* [Exercise directions]
Look through the lines below and extract any with the word "results".

* [Provided information]
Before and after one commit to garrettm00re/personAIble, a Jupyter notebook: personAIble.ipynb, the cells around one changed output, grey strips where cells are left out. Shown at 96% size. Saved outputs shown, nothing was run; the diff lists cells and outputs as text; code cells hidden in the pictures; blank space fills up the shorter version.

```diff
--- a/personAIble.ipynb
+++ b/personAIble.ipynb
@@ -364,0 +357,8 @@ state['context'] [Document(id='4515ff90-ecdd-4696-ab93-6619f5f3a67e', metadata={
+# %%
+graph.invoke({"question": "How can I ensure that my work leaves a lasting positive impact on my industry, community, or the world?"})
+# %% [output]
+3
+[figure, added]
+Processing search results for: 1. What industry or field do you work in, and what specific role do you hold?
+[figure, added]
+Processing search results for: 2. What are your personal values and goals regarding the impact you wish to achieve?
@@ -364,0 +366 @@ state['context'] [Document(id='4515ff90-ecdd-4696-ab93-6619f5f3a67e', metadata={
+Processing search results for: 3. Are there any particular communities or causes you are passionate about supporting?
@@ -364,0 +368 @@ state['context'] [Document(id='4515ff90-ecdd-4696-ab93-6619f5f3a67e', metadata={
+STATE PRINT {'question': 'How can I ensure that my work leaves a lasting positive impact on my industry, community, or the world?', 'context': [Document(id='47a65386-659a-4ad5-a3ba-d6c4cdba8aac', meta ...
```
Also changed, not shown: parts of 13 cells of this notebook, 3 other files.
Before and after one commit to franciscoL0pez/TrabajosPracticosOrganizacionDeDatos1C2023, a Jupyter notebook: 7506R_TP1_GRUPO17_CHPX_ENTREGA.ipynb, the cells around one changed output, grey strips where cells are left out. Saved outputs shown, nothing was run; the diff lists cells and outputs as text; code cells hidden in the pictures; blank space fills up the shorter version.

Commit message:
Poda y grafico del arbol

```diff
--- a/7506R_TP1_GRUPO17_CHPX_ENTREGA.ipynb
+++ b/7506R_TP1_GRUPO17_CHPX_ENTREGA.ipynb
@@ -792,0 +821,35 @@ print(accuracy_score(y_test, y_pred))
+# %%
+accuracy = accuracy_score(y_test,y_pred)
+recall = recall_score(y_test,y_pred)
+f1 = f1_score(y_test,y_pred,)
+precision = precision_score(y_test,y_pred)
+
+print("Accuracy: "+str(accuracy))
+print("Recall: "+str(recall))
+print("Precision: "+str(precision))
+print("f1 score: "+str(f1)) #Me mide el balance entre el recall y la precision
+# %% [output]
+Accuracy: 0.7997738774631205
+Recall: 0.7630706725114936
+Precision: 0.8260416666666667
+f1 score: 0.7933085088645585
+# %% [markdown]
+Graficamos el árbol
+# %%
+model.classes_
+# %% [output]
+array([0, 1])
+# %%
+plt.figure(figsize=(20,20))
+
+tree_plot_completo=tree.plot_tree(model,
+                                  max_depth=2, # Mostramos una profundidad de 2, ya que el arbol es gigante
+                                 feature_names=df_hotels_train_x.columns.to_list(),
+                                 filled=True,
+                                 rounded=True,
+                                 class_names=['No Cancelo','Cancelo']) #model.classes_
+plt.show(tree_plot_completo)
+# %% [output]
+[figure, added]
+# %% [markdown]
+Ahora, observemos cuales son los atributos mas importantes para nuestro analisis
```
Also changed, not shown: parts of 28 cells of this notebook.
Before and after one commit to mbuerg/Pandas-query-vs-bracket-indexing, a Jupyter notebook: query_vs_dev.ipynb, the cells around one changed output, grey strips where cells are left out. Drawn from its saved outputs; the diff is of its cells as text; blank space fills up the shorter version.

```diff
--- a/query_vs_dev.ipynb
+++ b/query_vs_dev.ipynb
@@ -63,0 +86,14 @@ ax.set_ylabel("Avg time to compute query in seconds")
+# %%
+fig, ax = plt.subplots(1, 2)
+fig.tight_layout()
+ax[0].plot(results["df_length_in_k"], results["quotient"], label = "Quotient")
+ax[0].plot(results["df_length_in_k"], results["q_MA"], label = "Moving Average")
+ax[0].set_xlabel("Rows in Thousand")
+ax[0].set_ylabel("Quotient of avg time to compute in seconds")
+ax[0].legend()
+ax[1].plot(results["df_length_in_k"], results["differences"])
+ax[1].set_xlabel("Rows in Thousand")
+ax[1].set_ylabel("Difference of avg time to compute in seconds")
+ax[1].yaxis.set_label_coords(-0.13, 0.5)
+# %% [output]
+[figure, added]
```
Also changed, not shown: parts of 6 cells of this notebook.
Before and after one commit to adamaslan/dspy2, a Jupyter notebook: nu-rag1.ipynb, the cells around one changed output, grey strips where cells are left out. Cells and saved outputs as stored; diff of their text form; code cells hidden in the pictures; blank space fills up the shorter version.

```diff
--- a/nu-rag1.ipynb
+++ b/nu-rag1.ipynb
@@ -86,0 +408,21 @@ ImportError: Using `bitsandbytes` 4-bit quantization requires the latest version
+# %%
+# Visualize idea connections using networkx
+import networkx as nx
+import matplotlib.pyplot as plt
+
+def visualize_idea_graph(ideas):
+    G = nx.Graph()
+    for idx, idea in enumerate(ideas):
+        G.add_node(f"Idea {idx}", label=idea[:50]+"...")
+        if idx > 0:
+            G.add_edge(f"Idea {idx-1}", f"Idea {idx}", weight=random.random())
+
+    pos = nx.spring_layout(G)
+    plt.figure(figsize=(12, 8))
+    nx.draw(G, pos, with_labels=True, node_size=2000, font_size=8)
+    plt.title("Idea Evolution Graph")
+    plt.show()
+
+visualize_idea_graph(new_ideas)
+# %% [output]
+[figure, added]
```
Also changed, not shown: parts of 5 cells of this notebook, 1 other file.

* [Your solution]
+Processing search results for: 1. What industry or field do you work in, and what specific role do you hold?
+Processing search results for: 2. What are your personal values and goals regarding the impact you wish to achieve?
+Processing search results for: 3. Are there any particular communities or causes you are passionate about supporting?
+ax[0].plot(results["df_length_in_k"], results["quotient"], label = "Quotient")
+ax[0].plot(results["df_length_in_k"], results["q_MA"], label = "Moving Average")
+ax[1].plot(results["df_length_in_k"], results["differences"])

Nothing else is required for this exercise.